A novel publication in Nature Communications elucidates the intricate relationships between future warming projections and the representation of mid-latitude low clouds in advanced climate models. The study was orchestrated by Drs. Xianan Jiang and Hui Su from JIFRESSE, in collaboration with experts from UCLA AOS Department (David Neelin), Jet Propulsion Laboratory (Jonathan Jiang, Longtao Wu), UK Meteorological Office (Yoko Tsushima), and Columbia University (Gregory Elsaesser).
The research underscores that significant discrepancies in the projected anthropogenic warming among contemporary climate models can be attributed to the models' delineation of mid-latitude low clouds. High climate sensitivity models, which predict pronounced future warming, consistently simulate a substantial decrease in mid-latitude low clouds from the winter to summer months. This simulation is in concordance with extant satellite observations. Conversely, the seasonal variation is predominantly absent in the models of lower climate sensitivity, which project a more tempered future warming trajectory.
These findings suggest that low climate sensitivity models might underestimate the increase in global temperature following a twofold increase in atmospheric CO2 concentration. Such underestimations are shown by Jiang and co-authors closely related to these models' inefficacy in accurately simulating the seasonal cycle of mid-latitude low clouds.
Global climate models have paramount significance in guiding climate policy. This study not only enhances the scientific community's understanding of the multifaceted climate systems, but also points clear directions to advance climate modeling for better projections of future climate.

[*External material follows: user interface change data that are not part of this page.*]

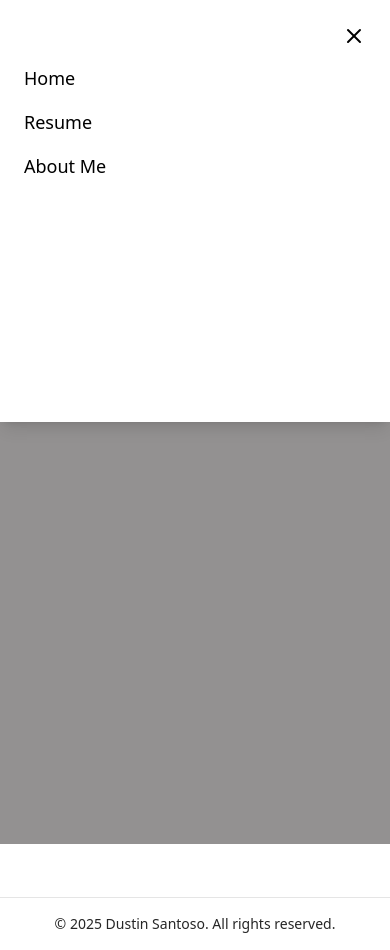
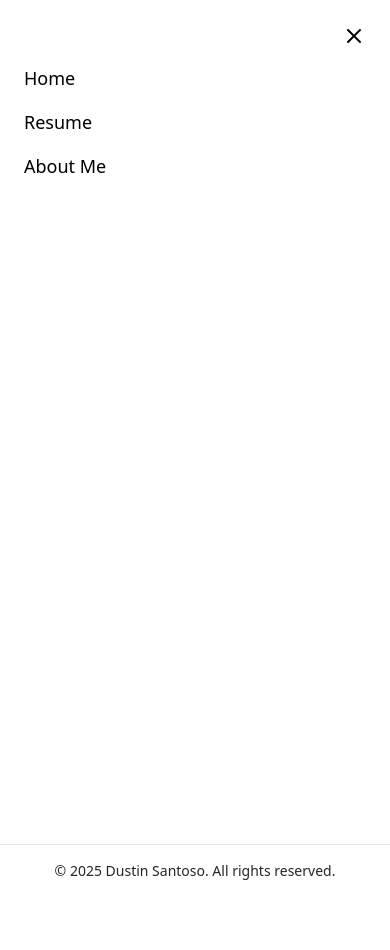
Before and after one commit to nitsud22/Portfolio-Website, a React (Vite) app in the folder vite-project/: page /resume in a window 390 px wide. Both pictures are taken after a click on the button 362 px from the left and 26 px from the top of the page. After the commit the page ends 897 px from the top, so only its background shows below. Built offline with nearby package versions, Linux system fonts and the light colour scheme.

Commit message:
some mobile fixes

```diff
--- a/vite-project/src/components/Footer.tsx
+++ b/vite-project/src/components/Footer.tsx
@@ -1,6 +1,6 @@
 export function Footer() {
   return (
-    <footer className="text-neutral-800 border-t py-4 w-full text-center text-sm lg:text-right lg:text-lg ">
+    <footer className="text-neutral-800 border-t py-4 w-full text-center text-sm lg:text-right ">
       © 2025 Dustin Santoso. All rights reserved.
     </footer>
   );
--- a/vite-project/src/components/Introduction.tsx
+++ b/vite-project/src/components/Introduction.tsx
@@ -5,7 +5,7 @@ export function Introduction() {
   return (
     <div className="relative w-full pb-20 sm:justify-center">
       {/* Background Image */}
-      <div className="lg:h-[40vh] h-full overflow-hidden">
+      <div className="lg:h-[50vh] h-full overflow-hidden">
         <img
           src={background}
           alt="rancho night"
--- a/vite-project/src/components/NavBar.tsx
+++ b/vite-project/src/components/NavBar.tsx
@@ -9,16 +9,27 @@ import {
   NavigationMenuViewport,
 } from "./ui/navigationmenu";
 
-import { NavLink } from "react-router-dom";
+import { NavLink, useNavigate } from "react-router-dom";
 
-import { useState } from "react";
-import { Menu, X } from "lucide-react"; // optional icons
+import { Menu, X } from "lucide-react";
 
 import { Home } from "lucide-react";
 import { ThemeToggle } from "./ThemeToggle";
+import { useEffect, useState } from "react";
 
 export function NavigationBar() {
   const [isOpen, setIsOpen] = useState(false);
+
+  useEffect(() => {
+    if (isOpen) {
+      document.body.style.overflow = "hidden";
+    } else {
+      document.body.style.overflow = "";
+    }
+    return () => {
+      document.body.style.overflow = "";
+    };
+  }, [isOpen]);
 
   return (
     <div className="sticky top-0 z-50 bg-white dark:bg-black padding-10 w-full border-b border-gray-200 dark:border-neutral-900  bg-background">
@@ -43,7 +54,7 @@ export function NavigationBar() {
             className="block md:hidden text-black dark:text-white"
             onClick={() => setIsOpen(!isOpen)}
           >
-            {isOpen ? <X className="w-6 h-6" /> : <Menu className="w-6 h-6" />}
+            <Menu className="w-6 h-6" />
           </button>
 
           {/* Menu (hidden on small screens unless toggled open) */}
@@ -111,12 +122,11 @@ export function NavigationBar() {
         {/* Dropdown menu panel */}
         <div
           className={`
-            absolute top-0 left-0 w-full h-1/2 bg-background shadow-lg p-6 flex flex-col items-start gap-4
-            transform transition-transform duration-300 ease-in-out
-            ${
-              isOpen ? "translate-y-0 opacity-100" : "-translate-y-10 opacity-0"
-            }
-          `}
+    absolute top-0 left-0 w-full h-full bg-white dark:bg-background
+    p-6 flex flex-col items-start gap-4 z-40
+    transition-opacity duration-300 ease-in-out
+    ${isOpen ? "opacity-100 visible" : "opacity-0 invisible"}
+  `}
         >
           {/* Close button */}
           <button
@@ -128,14 +138,29 @@ export function NavigationBar() {
           </button>
 
           {/* Nav links */}
-          <NavLink to="/" className="text-black dark:text-white text-lg">
+          <NavLink
+            to="/"
+            className="text-black dark:text-white text-lg"
+            onClick={() => setIsOpen(false)}
+          >
             Home
           </NavLink>
 
-          <NavLink to="/resume" className="text-black dark:text-white text-lg">
+          <a
+            href="/Santoso_Dustin_Resume.pdf"
+            target="_blank"
+            rel="noopener noreferrer"
+            className="text-black dark:text-white text-lg"
+            onClick={() => setIsOpen(false)}
+          >
             Resume
-          </NavLink>
-          <NavLink to="/aboutme" className="text-black dark:text-white text-lg">
+          </a>
+
+          <NavLink
+            to="/aboutme"
+            className="text-black dark:text-white text-lg"
+            onClick={() => setIsOpen(false)}
+          >
             About Me
           </NavLink>
         </div>
--- a/vite-project/src/pages/Resume.tsx
+++ b/vite-project/src/pages/Resume.tsx
@@ -1,34 +1,34 @@
-import { useEffect, useState } from "react";
 import { FiMapPin, FiMail, FiLinkedin, FiGithub } from "react-icons/fi";
+import { SiGmail } from "react-icons/si";
 import { Footer } from "@/components/Footer";
 
 function Resume() {
-  const [isClient, setIsClient] = useState(false);
+  return (
+    <div className="w-full min-h-screen flex flex-col justify-betwee bg-background lg:px-30">
+      {/* Main container that holds resume and contact box */}
+      <div className="w-full flex-grow flex flex-col md:flex-row gap-4 lg:p-6">
+        {/* PDF Viewer Section (75%) */}
+        <div className="w-full bg-white dark:bg-zinc-900 p-4 space-y-6">
+          <iframe
+            className="hidden md:block w-full h-[100vh] "
+            src="/Santoso_Dustin_Resume.pdf"
+          ></iframe>
 
-  useEffect(() => {
-    setIsClient(true);
-  }, []);
-
-  return (
-    <div className="w-full min-h-screen flex flex-col justify-between bg-background lg:px-30">
-      <div className="w-full flex-grow flex flex-col md:flex-row lg:gap-6 lg:p-6">
-        {/* PDF Viewer */}
-        <div className="w-full md:w-3/4 bg-white dark:bg-zinc-900 p-0 md:p-4">
-          {isClient && (
-            <iframe
-              src="/Santoso_Dustin_Resume.pdf"
-              title="Resume PDF"
-              className="w-full h-screen md:h-[calc(100vh-10rem)]"
-            ></iframe>
-          )}
+          <a
+            href="/Santoso_Dustin_Resume.pdf"
+            className="block md:hidden text-blue-600 underline text-center mt-4"
+            target="_blank"
+          >
+            Open Resume
+          </a>
         </div>
 
-        {/* Contact Section (only on md+) */}
-        <div className="hidden md:block md:w-1/3 lg:w-1/4 bg-white dark:bg-zinc-900 p-4 h-fit space-y-6 text-left self-start rounded-2xl">
-          <h2 className="mb-4 border-b pb-1 mt-10 text-3xl font-semibold tracking-tight">
+        {/* Contact Section (25%) */}
+        <div className="md:w-1/3 lg:w-1/3 w-full bg-white dark:bg-zinc-900 pt-4 h-fit space-y-6 text-left self-start rounded-2xl">
+          <h2 className="mb-4 border-b pb-1 mt-10 scroll-m-20 text-3xl font-semibold tracking-tight transition-colors first:mt-0 text-left">
             Contact Me
           </h2>
-          <div className="space-y-3 text-sm lg:text-base text-muted-foreground">
+          <div className="space-y-3 text-sm text-muted-foreground">
             <p className="flex items-center gap-2">
               <FiMapPin /> Yucaipa, CA
             </p>
```
Also changed, not shown: 1 other file (tests, documents, lock files or other folders).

For a comprehensive knowledge of the study, the article can be accessed on Nature Communications https://www.nature.com/articles/s41467-023-41360-0.